Chow – with Lai and former director of administration at Next Digital Wong Wai-keung – stood accused of concealing the operations of Dico Consultants Limited (Dico) at Apple Daily’s headquarters from the landlord, the Hong Kong Science and Technology Parks Corporation. Chow and Wong each faced one count of fraud, while Lai faced two.
According to local media, the court revealed that the Chow had been granted immunity from prosecution, as he took the stand to testify against Lai at the District Court on Monday.
Before Chow was summoned, Judge Stanley Chan warned against anyone contacting the witness, saying there was a “very large chance” such actions would carry legal implications.
“[The consequences] ranges from criminal threat offences to perverting the course of justice. The conviction can be based on words alone,” Chan added.
Lai’s ‘private company’
Chow said he had joined Next Digital in 1993 as a finance director.
According to Chan, Dico changed its registered address to Apple Daily’s headquarters at Tseung Kwan O Industrial Estate on April 1, 1998, and that it had started operating at the address before the lease was signed.
However, Chow said the company had never appeared on the office complex’s directory, adding that he did not know whether this was intentional.
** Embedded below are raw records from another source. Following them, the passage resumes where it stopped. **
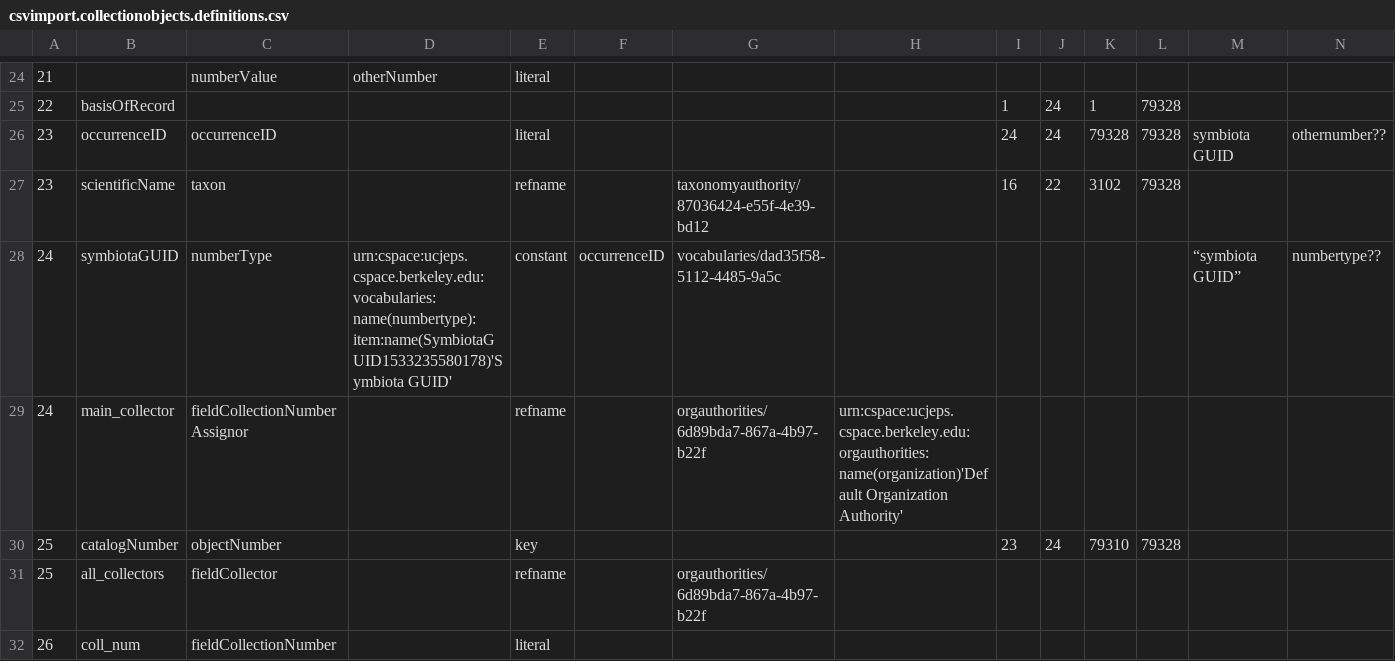
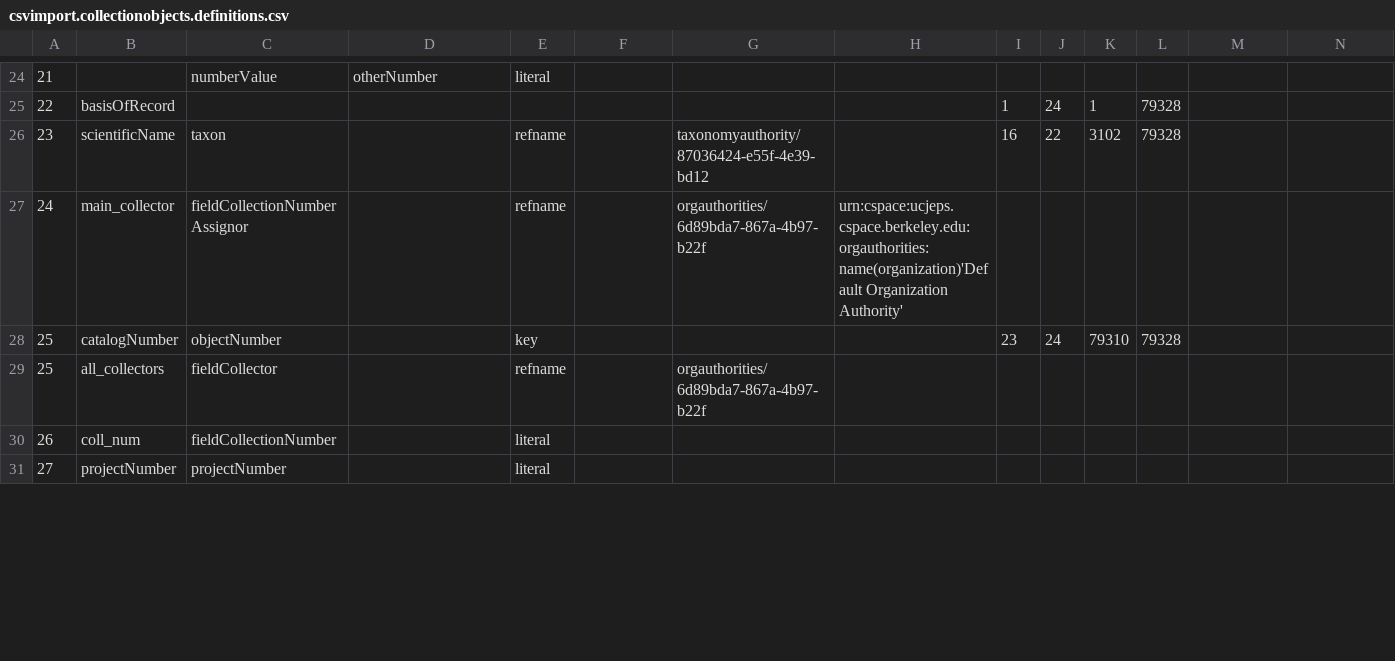
Before and after one commit to cspace-deployment/cspace-webapps-ucb, a CSV file: ucjeps/config/csvimport.collectionobjects.definitions.csv, drawn as a sheet; only a part is shown, gaps mark what is left out; removed rows and columns are numbered as before the commit, all else as after; the diff covers the shown part only; the diff names each change by its address in the sheet, - before the commit and + after, or states it on an @@ line.

Commit message:
CSW-358, CSW-356: add ucjeps 'project code' to csvimport, fix workflow pagination

```diff
--- a/ucjeps/config/csvimport.collectionobjects.definitions.csv
+++ b/ucjeps/config/csvimport.collectionobjects.definitions.csv
-row 26: 23 | occurrenceID | occurrenceID |  | literal |  |  |  | 24 | 24 | 79328 | 79328 | symbiota GUID | othernumber??
-row 28: 24 | symbiotaGUID | numberType | urn:cspace:ucjeps.cspace.berkeley.edu:vocabularies:name(numbertype):item:name(SymbiotaGUID1533235580178)'Symbiota GUID' | constant | occurrenceID | vocabularies/dad35f58-5112-4485-9a5c |  |  |  |  |  | “symbiota GUID” | numbertype??
+row 31: 27 | projectNumber | projectNumber |  | literal
```
Also changed, not shown: 3 added rows, 2 removed rows and 12 edited cells elsewhere in this file, 9 other files.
He said Dico was a “private company” of Lai, and it was responsible for the management of the media tycoon’s cars, yachts and house.
In addition, Chow said the companies under Dico, as well as their assets and investments, all belonged to Lai and were not related to printing or publishing.
Dico was at first situated at the first floor, but was relocated to the fourth floor as the head count increased, as Wong, Lai’s aide Mark Simon and others joined the company, Chow said.
Apple Daily ceased publishing last June after Lai and other senior members of staff were charged under the national security law.
The media mogul has been detained behind bars since December 2020 and is currently serving sentences for protest-related cases. He also faces charges under the colonial-era sedition law.